Directions for this task — The required output is all lines below that contain the word "tbody".

Data shown —
---*---
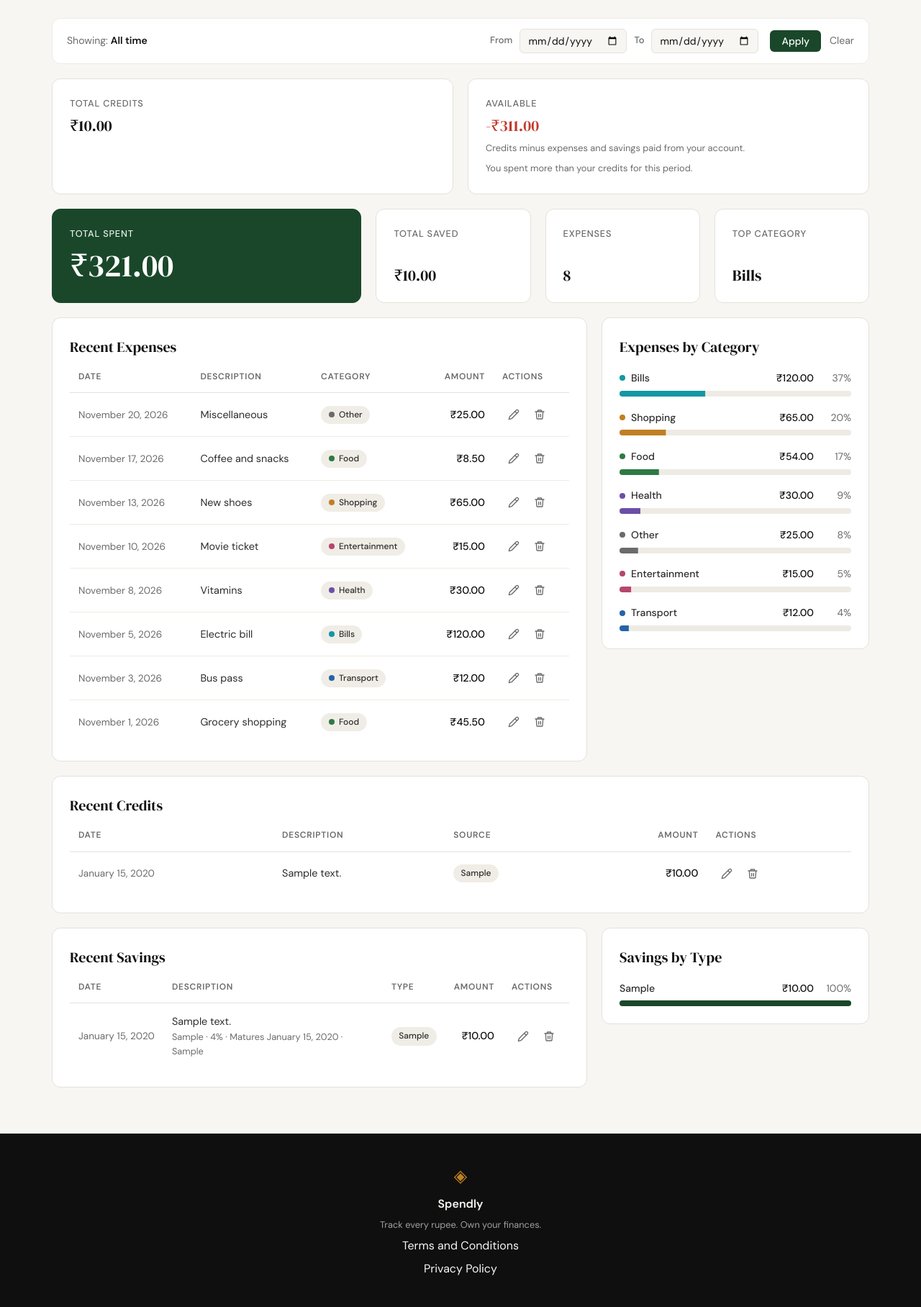
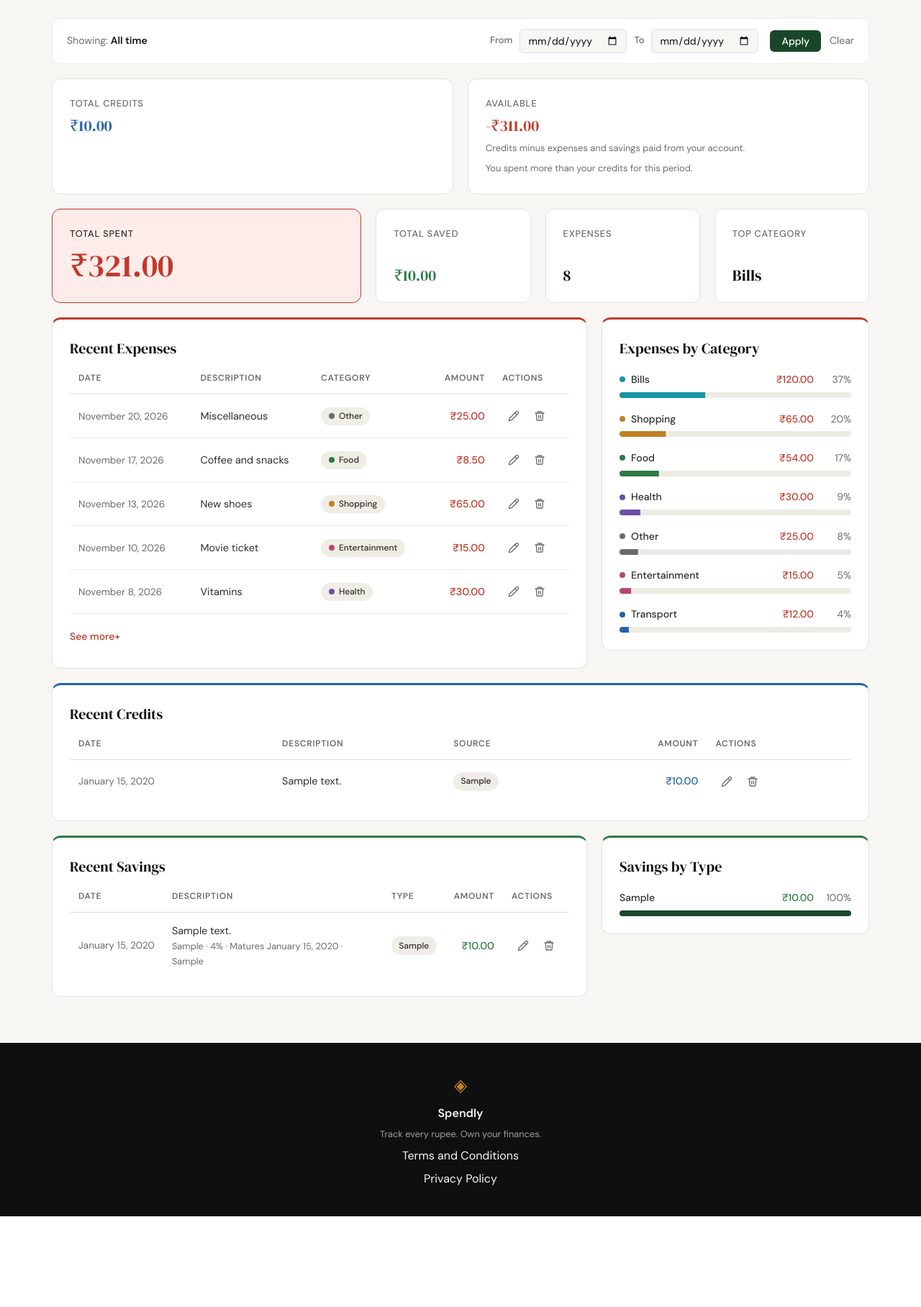
Before and after one commit to Aarushi17Gupta/spendly, a Flask app: page /profile in a window 1280 px wide. Shown: the part 165-1981 px from the top of the page at 72% size. After the commit the page ends 1855 px from the top, so only its background shows below. Run offline with Flask 3, Linux system fonts and the light colour scheme; the visitor is signed in with stand-in values (Sample User, id 1); data comes from the database, SQL or seed files in the repository; tables that the repository leaves empty hold one stand-in row (values such as "Sample post").

Commit message:
feat: let users expand long lists and tell entry types apart by colour (#19)
Co-Authored-By: Claude Opus 5.5 <noreply@anthropic.com>

```diff
--- a/app.py
+++ b/app.py
@@ -42,7 +42,6 @@ from database.queries import (
     get_recent_transactions,
     get_category_breakdown,
     get_recent_credits,
-    count_credits,
     get_available_summary,
     get_recent_savings,
     get_savings_breakdown,
@@ -391,7 +390,7 @@ def profile():
 
     # ---- SA1: transactions list ----------------------------------- #
     transactions = get_recent_transactions(
-        user_id, date_from=date_from, date_to=date_to
+        user_id, limit=None, date_from=date_from, date_to=date_to
     )
     # ---- end SA1 ------------------------------------------------- #
 
@@ -399,13 +398,16 @@ def profile():
     categories = get_category_breakdown(user_id, date_from=date_from, date_to=date_to)
     # ---- end SA3 ------------------------------------------------- #
 
-    credits = get_recent_credits(user_id, date_from=date_from, date_to=date_to)
-    credit_count = count_credits(user_id, date_from=date_from, date_to=date_to)
+    credits = get_recent_credits(
+        user_id, limit=None, date_from=date_from, date_to=date_to
+    )
     available_summary = get_available_summary(
         user_id, date_from=date_from, date_to=date_to
     )
 
-    savings = get_recent_savings(user_id, date_from=date_from, date_to=date_to)
+    savings = get_recent_savings(
+        user_id, limit=None, date_from=date_from, date_to=date_to
+    )
     savings_summary = get_savings_summary(user_id, date_from=date_from, date_to=date_to)
     savings_by_type = get_savings_breakdown(
         user_id, date_from=date_from, date_to=date_to
@@ -418,7 +420,6 @@ def profile():
         transactions=transactions,
         categories=categories,
         credits=credits,
-        credit_count=credit_count,
         available_summary=available_summary,
         savings=savings,
         savings_summary=savings_summary,
--- a/database/queries.py
+++ b/database/queries.py
@@ -80,11 +80,11 @@ def get_summary_stats(user_id, date_from=None, date_to=None):
 
 def get_recent_transactions(user_id, limit=10, date_from=None, date_to=None):
     where, params = _user_date_filter(user_id, date_from, date_to)
-    params.append(limit)
+    params.append(-1 if limit is None else limit)  # SQLite: -1 means no limit
     conn = get_db()
     rows = conn.execute(
         "SELECT id, date, description, category, amount "
-        "FROM expenses " + where + " ORDER BY date DESC LIMIT ?",
+        "FROM expenses " + where + " ORDER BY date DESC, id DESC LIMIT ?",
         params,
     ).fetchall()
     conn.close()
@@ -141,7 +141,7 @@ def get_category_breakdown(user_id, date_from=None, date_to=None):
 
 def get_recent_credits(user_id, limit=10, date_from=None, date_to=None):
     where, params = _user_date_filter(user_id, date_from, date_to)
-    params.append(limit)
+    params.append(-1 if limit is None else limit)  # SQLite: -1 means no limit
     conn = get_db()
     rows = conn.execute(
         "SELECT id, date, description, source, amount "
@@ -239,7 +239,7 @@ def _saving_details(row):
 
 def get_recent_savings(user_id, limit=10, date_from=None, date_to=None):
     where, params = _user_date_filter(user_id, date_from, date_to)
-    params.append(limit)
+    params.append(-1 if limit is None else limit)  # SQLite: -1 means no limit
     conn = get_db()
     rows = conn.execute(
         "SELECT id, date, description, type, amount, institution, interest_rate, "
--- a/static/css/profile.css
+++ b/static/css/profile.css
@@ -1,6 +1,13 @@
 /* ------------------------------------------------------------------ */
 /* Category colour tokens                                              */
 /* ------------------------------------------------------------------ */
+
+/* Entry-type colours: expenses red, savings green, credits blue */
+:root {
+    --tone-expense: var(--danger);
+    --tone-saving:  #2d7a45;
+    --tone-credit:  #2563a8;
+}
 
 :root {
     --cat-food:          #2d7a45;
@@ -168,16 +175,21 @@
 }
 
 .stat-card--total {
-    background: var(--accent);
-    border-color: var(--accent);
+    background: var(--danger-light);
+    border-color: var(--tone-expense);
 }
 
-.stat-card--total .stat-label { color: var(--accent-light); }
+.stat-card--total .stat-label { color: var(--ink-soft); }
 
 .stat-card--total .stat-value {
     font-size: clamp(2rem, 5vw, 2.75rem);
-    color: var(--paper-card);
+    color: var(--tone-expense);
 }
+
+.stat-card--saved .stat-value { color: var(--tone-saving); }
+
+/* Total Credits is the first card in this section. */
+.profile-available .stat-card:first-child .stat-value { color: var(--tone-credit); }
 
 .profile-available {
     display: grid;
@@ -372,6 +384,32 @@
     color: var(--ink);
 }
 
+.tone-expense { --tone: var(--tone-expense); }
+.tone-saving  { --tone: var(--tone-saving); }
+.tone-credit  { --tone: var(--tone-credit); }
+
+.profile-section[class*="tone-"] { border-top: 3px solid var(--tone); }
+
+.profile-section .tx-table .tx-amount,
+.profile-section .category-amt { color: var(--tone); }
+
+/* Also overrides the stacked rows' display: grid on mobile. */
+.tx-table tbody tr[hidden] { display: none; }
+
+.see-more {
+    margin-top: 0.75rem;
+    padding: 0.5rem 0;
+    border: none;
+    background: none;
+    font: inherit;
+    font-size: 0.875rem;
+    font-weight: 500;
+    color: var(--tone);
+    cursor: pointer;
+}
+
+.see-more:hover { text-decoration: underline; }
+
 .category-pct {
     min-width: 2.75rem;
     margin-left: auto;
--- a/static/js/main.js
+++ b/static/js/main.js
@@ -47,3 +47,25 @@
         }
     });
 })();
+
+// ------------------------------------------------------------------ //
+// Profile: show only the latest entries until "See more+" is clicked  //
+// ------------------------------------------------------------------ //
+
+document.querySelectorAll('.see-more').forEach(function (button) {
+    const table = button.closest('section').querySelector('.tx-table');
+    const extraRows = Array.from(table.tBodies[0].rows).slice(Number(table.dataset.visibleRows));
+
+    function setExpanded(expanded) {
+        extraRows.forEach(row => { row.hidden = !expanded; });
+        button.setAttribute('aria-expanded', String(expanded));
+        button.textContent = expanded ? 'See less' : 'See more+';
+    }
+
+    button.addEventListener('click', function () {
+        setExpanded(button.getAttribute('aria-expanded') !== 'true');
+    });
+
+    setExpanded(false);
+    button.hidden = false;
+});
--- a/templates/profile.html
+++ b/templates/profile.html
@@ -19,10 +19,12 @@
 {% endif %}
 {% endmacro %}
 
+{% set visible_rows = 5 %}
+
 {# field is the row's grouping ("category", "source" or "type"); noun prefixes the action labels. #}
-{% macro entry_table(rows, total, heading_id, field, edit_endpoint, delete_endpoint, noun='', show_details=false) %}
+{% macro entry_table(rows, heading_id, field, edit_endpoint, delete_endpoint, noun='', show_details=false) %}
 {# Explicit roles keep table semantics when rows are stacked on mobile. #}
-<table class="tx-table" role="table" aria-labelledby="{{ heading_id }}">
+<table class="tx-table" data-visible-rows="{{ visible_rows }}" role="table" aria-labelledby="{{ heading_id }}">
     <thead role="rowgroup">
         <tr role="row">
             <th scope="col" role="columnheader">Date</th>
@@ -53,8 +55,9 @@
         {% endfor %}
     </tbody>
 </table>
-{% if total > rows|length %}
-<p class="section-note">Showing latest {{ rows|length }} of {{ total }}</p>
+{% if rows|length > visible_rows %}
+{# Revealed by main.js, which collapses the table; without JS every row stays visible. #}
+<button type="button" class="see-more" aria-expanded="false" aria-describedby="{{ heading_id }}" hidden>See more+</button>
 {% endif %}
 {% endmacro %}
 
@@ -131,16 +134,16 @@
     </section>
 
     <div class="profile-grid">
-        <section class="profile-section" aria-labelledby="tx-heading">
+        <section class="profile-section tone-expense" aria-labelledby="tx-heading">
             <h2 class="section-title" id="tx-heading">Recent Expenses</h2>
             {% if transactions %}
-            {{ entry_table(transactions, stats.transaction_count, 'tx-heading', 'category', 'edit_expense', 'delete_expense') }}
+            {{ entry_table(transactions, 'tx-heading', 'category', 'edit_expense', 'delete_expense') }}
             {% else %}
             {{ empty_state('expense', 'add_expense') }}
             {% endif %}
         </section>
 
-        <section class="profile-section" aria-labelledby="cat-heading">
+        <section class="profile-section tone-expense" aria-labelledby="cat-heading">
             <h2 class="section-title" id="cat-heading">Expenses by Category</h2>
             {% if categories %}
             <ul class="category-list">
@@ -162,10 +165,10 @@
         </section>
     </div>
 
-    <section class="profile-section" aria-labelledby="credit-heading">
+    <section class="profile-section tone-credit" aria-labelledby="credit-heading">
         <h2 class="section-title" id="credit-heading">Recent Credits</h2>
         {% if credits %}
-        {{ entry_table(credits, credit_count, 'credit-heading', 'source', 'edit_credit', 'delete_credit', noun='credit ') }}
+        {{ entry_table(credits, 'credit-heading', 'source', 'edit_credit', 'delete_credit', noun='credit ') }}
         {% else %}
         {{ empty_state('credit', 'add_credit') }}
         {% endif %}
@@ -173,12 +176,12 @@
 
     {% if savings %}
     <div class="profile-grid">
-        <section class="profile-section" aria-labelledby="saving-heading">
+        <section class="profile-section tone-saving" aria-labelledby="saving-heading">
             <h2 class="section-title" id="saving-heading">Recent Savings</h2>
-            {{ entry_table(savings, savings_summary.count, 'saving-heading', 'type', 'edit_saving', 'delete_saving', noun='saving ', show_details=true) }}
+            {{ entry_table(savings, 'saving-heading', 'type', 'edit_saving', 'delete_saving', noun='saving ', show_details=true) }}
         </section>
 
-        <section class="profile-section" aria-labelledby="saving-type-heading">
+        <section class="profile-section tone-saving" aria-labelledby="saving-type-heading">
             <h2 class="section-title" id="saving-type-heading">Savings by Type</h2>
             <ul class="category-list">
                 {% for item in savings_by_type %}
@@ -195,7 +198,7 @@
         </section>
     </div>
     {% else %}
-    <section class="profile-section" aria-labelledby="saving-heading">
+    <section class="profile-section tone-saving" aria-labelledby="saving-heading">
         <h2 class="section-title" id="saving-heading">Recent Savings</h2>
         {{ empty_state('saving', 'add_saving') }}
     </section>
```
Also changed, not shown: tests/test_04-profile-page.py (+4 -2 lines), tests/test_10-credits.py (+12 -14 lines), tests/test_11-profile-net.py (+3 -3 lines), tests/test_12-savings.py (+12 -14 lines).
---*---
Answer below —
+.tx-table tbody tr[hidden] { display: none; }
     </tbody>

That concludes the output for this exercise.